It gives a firm, non frayable edge but does require an even weave fabric to get the right effect.
To begin, I withdraw a thread at what I want to be the outside edge, on all four sides.
To start my stitching I run a small number of running stitches on the edge that I intend to turn under. (I will stitch over these when I get to the four sided stitch.)
I use a 24 tapestry needle and a 12 perle cotton, it the fabric is of a lower thread count I sometimes use a 8 perle cotton.
In the space left by the withdrawn thread I gather 4 thread with a back stitch around the whole piece.

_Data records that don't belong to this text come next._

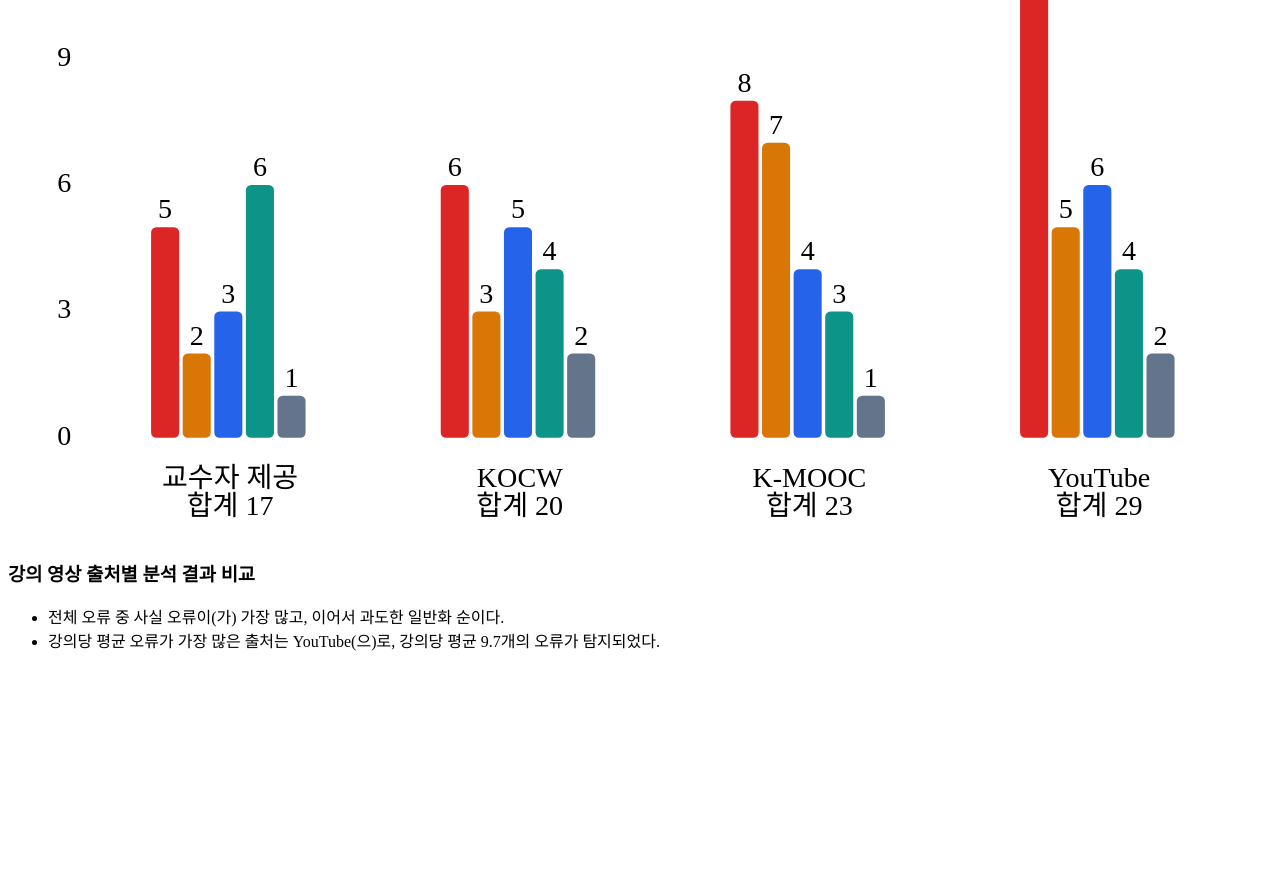
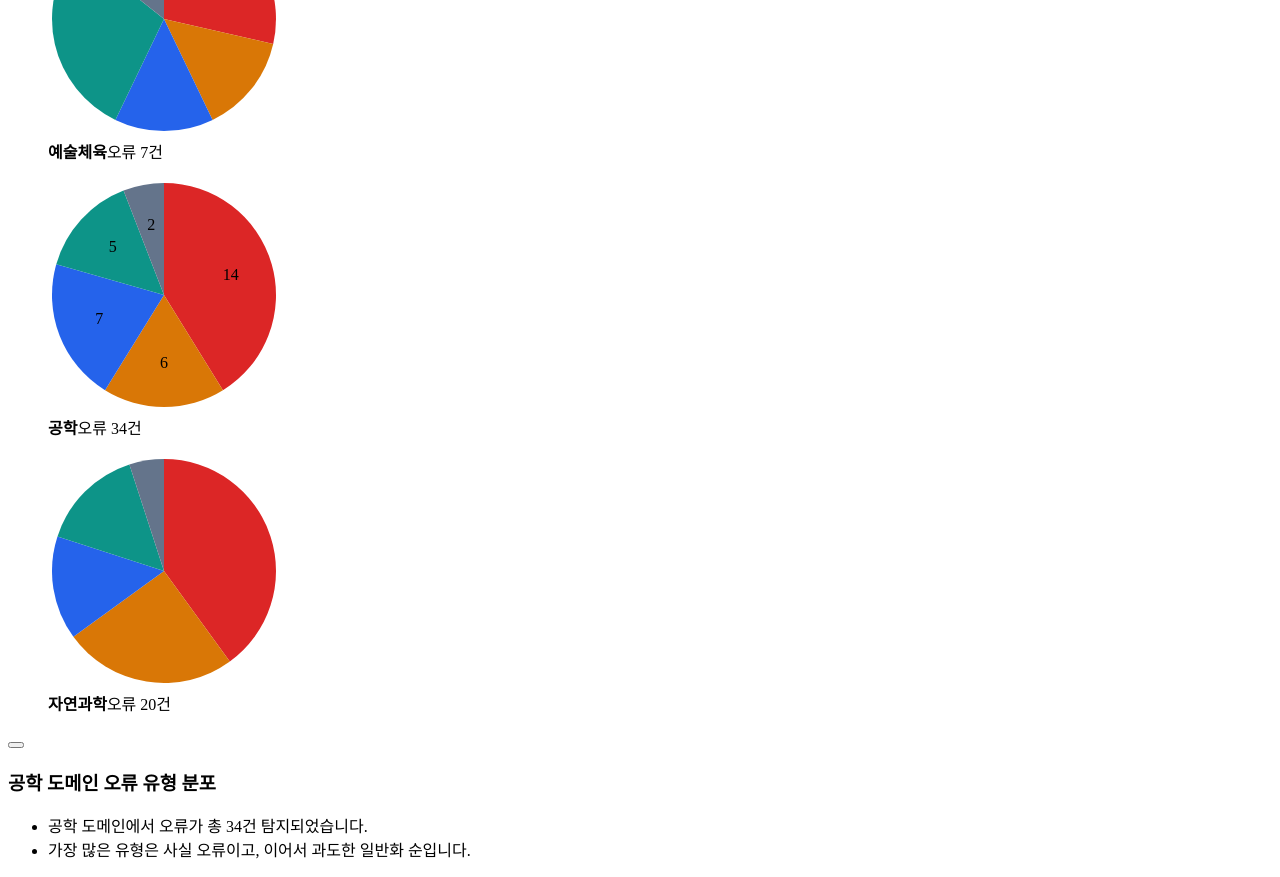
Before and after one commit to w0ne23/VideoLecture-Verifier, a React (Vite) app in the folder frontend/: page /stats in a window 1280 px wide. Shown: the part 500-1377 px from the top of the page. Before the commit the page ends 1168 px from the top, so only its background shows below. Built offline with nearby package versions, Linux system fonts and the light colour scheme; the HTML template or start-up script is replaced by a standard one.

Commit message:
fix: 통계 배치 변경 및 도메인 고정 버그 수정

```diff
--- a/frontend/src/components/stats/DomainBubblePies.jsx
+++ b/frontend/src/components/stats/DomainBubblePies.jsx
@@ -1,4 +1,4 @@
-import { useState } from 'react'
+import { useEffect, useState } from 'react'
 import { ISSUE_TYPES } from '../../data/mockStats'
 
 function polar(cx, cy, r, angle) {
@@ -79,13 +79,19 @@ function DomainPie({ row, radius, showLabels }) {
   )
 }
 
-export default function DomainBubblePies({ rows, animKey }) {
+export default function DomainBubblePies({ rows, animKey, onIndexChange }) {
   const [index, setIndex] = useState(0)
   const count = rows.length
   const safeIndex = ((index % count) + count) % count
 
   const goPrev = () => setIndex(current => current - 1)
   const goNext = () => setIndex(current => current + 1)
+
+  // 캐러셀이 넘어갈 때마다 지금 중앙에 있는 도메인을 부모(설명 패널)에도 알려서,
+  // 그래프와 아래 설명이 항상 같은 도메인을 가리키게 한다.
+  useEffect(() => {
+    onIndexChange?.(safeIndex)
+  }, [safeIndex, onIndexChange])
 
   const currentRow = rows[safeIndex]
   const prevRow = count > 1 ? rows[(safeIndex - 1 + count) % count] : null
--- a/frontend/src/data/mockStats.js
+++ b/frontend/src/data/mockStats.js
@@ -142,6 +142,23 @@ export function buildInsight(view, rows) {
   }
 }
 
+// 도메인별 뷰는 캐러셀로 도메인을 하나씩 넘겨보는 구조라, 전체 도메인 중 제일 오류가 많은
+// 곳(예: 공학) 설명을 고정으로 보여주면 실제 화면에 보이는 도메인과 설명이 어긋난다.
+// 그래서 현재 캐러셀에 표시 중인 도메인 하나만 받아 그 도메인 기준으로 설명을 만든다.
+export function buildDomainInsight(row) {
+  if (!row) return { title: '도메인별 오류 유형 분포', bullets: ['표시할 도메인이 없습니다.'] }
+  const ranked = rankTypes(row.typeDist)
+  return {
+    title: `${row.label} 도메인 오류 유형 분포`,
+    bullets: [
+      `**${row.label}** 도메인에서 오류가 총 **${row.total}건** 탐지되었습니다.`,
+      ranked[0]
+        ? `가장 많은 유형은 **${ranked[0].label}**이고, 이어서 **${ranked[1]?.label || '—'}** 순입니다.`
+        : '이 도메인에서는 아직 집계된 오류가 없습니다.',
+    ],
+  }
+}
+
 function sideTotal(side) {
   return Object.values(side.typeDist).reduce((sum, n) => sum + n, 0)
 }
--- a/frontend/src/pages/StatsPage.jsx
+++ b/frontend/src/pages/StatsPage.jsx
@@ -1,20 +1,22 @@
 import { useMemo, useState } from 'react'
-import BeforeAfterCompare from '../components/stats/BeforeAfterCompare'
 import DomainBubblePies from '../components/stats/DomainBubblePies'
 import GroupedBarChart from '../components/stats/GroupedBarChart'
 import IssueTypeLegend from '../components/stats/IssueTypeLegend'
 import StackedBarChart from '../components/stats/StackedBarChart'
 import StatsInsight from '../components/stats/StatsInsight'
 import {
-  MOCK_BEFORE_AFTER_PAIRS,
   MOCK_BY_DOMAIN,
   MOCK_BY_DURATION,
   MOCK_BY_TAG,
-  buildCompareInsight,
+  buildDomainInsight,
   buildInsight,
 } from '../data/mockStats'
 
 const VIEWS = [
+  {
+    id: 'domain',
+    label: '도메인별',
+  },
   {
     id: 'tag',
     label: '출처별',
@@ -22,14 +24,6 @@ const VIEWS = [
   {
     id: 'duration',
     label: '강의 길이별',
-  },
-  {
-    id: 'domain',
-    label: '도메인별',
-  },
-  {
-    id: 'compare',
-    label: '수정 전후',
   },
 ]
 
@@ -40,27 +34,19 @@ function rowsFor(view) {
 }
 
 export default function StatsPage() {
-  const [view, setView] = useState('tag')
+  const [view, setView] = useState('domain')
   const [animKey, setAnimKey] = useState(0)
-  const [pairId, setPairId] = useState(MOCK_BEFORE_AFTER_PAIRS[0]?.id)
+  const [domainIndex, setDomainIndex] = useState(0)
   const rows = useMemo(() => rowsFor(view), [view])
-  const pair = useMemo(
-    () => MOCK_BEFORE_AFTER_PAIRS.find(item => item.id === pairId) || MOCK_BEFORE_AFTER_PAIRS[0],
-    [pairId],
-  )
   const insight = useMemo(
-    () => (view === 'compare' ? buildCompareInsight(pair) : buildInsight(view, rows)),
-    [view, rows, pair],
+    () => (view === 'domain' ? buildDomainInsight(rows[domainIndex]) : buildInsight(view, rows)),
+    [view, rows, domainIndex],
   )
 
   function selectView(next) {
     setView(next)
     setAnimKey(key => key + 1)
-  }
-
-  function changePair(nextId) {
-    setPairId(nextId)
-    setAnimKey(key => key + 1)
+    setDomainIndex(0)
   }
 
   return (
@@ -89,18 +75,12 @@ export default function StatsPage() {
       <p className="stats-note">{VIEWS.find(item => item.id === view)?.blurb}</p>
 
       <div className="stats-layout">
-        <section className={`stats-chart-panel${view === 'compare' ? ' stats-chart-panel--compare' : ''}`}>
-          {view !== 'compare' && <IssueTypeLegend />}
+        <section className="stats-chart-panel">
+          <IssueTypeLegend />
           {view === 'tag' && <GroupedBarChart rows={rows} animKey={animKey} />}
           {view === 'duration' && <StackedBarChart rows={rows} animKey={animKey} />}
-          {view === 'domain' && <DomainBubblePies rows={rows} animKey={animKey} />}
-          {view === 'compare' && (
-            <BeforeAfterCompare
-              pairs={MOCK_BEFORE_AFTER_PAIRS}
-              pairId={pair?.id}
-              onPairChange={changePair}
-              animKey={animKey}
-            />
+          {view === 'domain' && (
+            <DomainBubblePies rows={rows} animKey={animKey} onIndexChange={setDomainIndex} />
           )}
         </section>
         <StatsInsight title={insight.title} bullets={insight.bullets} />
```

When stitching this you need to have some tension on your thread as this line of stitching will form the picot edge.
At this point I cut back the hem edges so they are about the same width, no less than 1/2" if possible. As I want my four sided stitch to be as wide as it is high I withdraw the 5th and then 10th thread from inside the line of back stitch. (You could make this the 4th and 8th theads if you are running short on fabric. I find any less than this is unsuccessful.)
The fabric is then turned under so that the back stitch stands proud. I like to turn the two short edges and then the long, ironing them in place. I then start with a back stitch over the 4 threads in the space left from the withdrawn thread and through the turned over fabric held at the back. Pull this tight. Doing this forms the holes and holds the fabric in place.
Take the thread up between the picots and 4 threads further along from your last back stitch. This holds the fold in place and accentuates the picot.
Sometimes the thread may catch and pull out of position. Use your needle to lay it in the right position and then pull tight.
Continue with these two steps around your fabric.
When you get to a corner you will need to stitch through a number of layers. The best way to do this is with a stabbing motion.
The needle will take the thread through all the layers and hold the corner firm.
The next row uses the same stitches but is a lot easier as you don't have to worry about the picot.
When starting and finishing my thread on the edge, I use the channel formed by the stitching to hide the ends.
To finish off, turn your fabric to the wrong side and trim back the fabric to the stitching.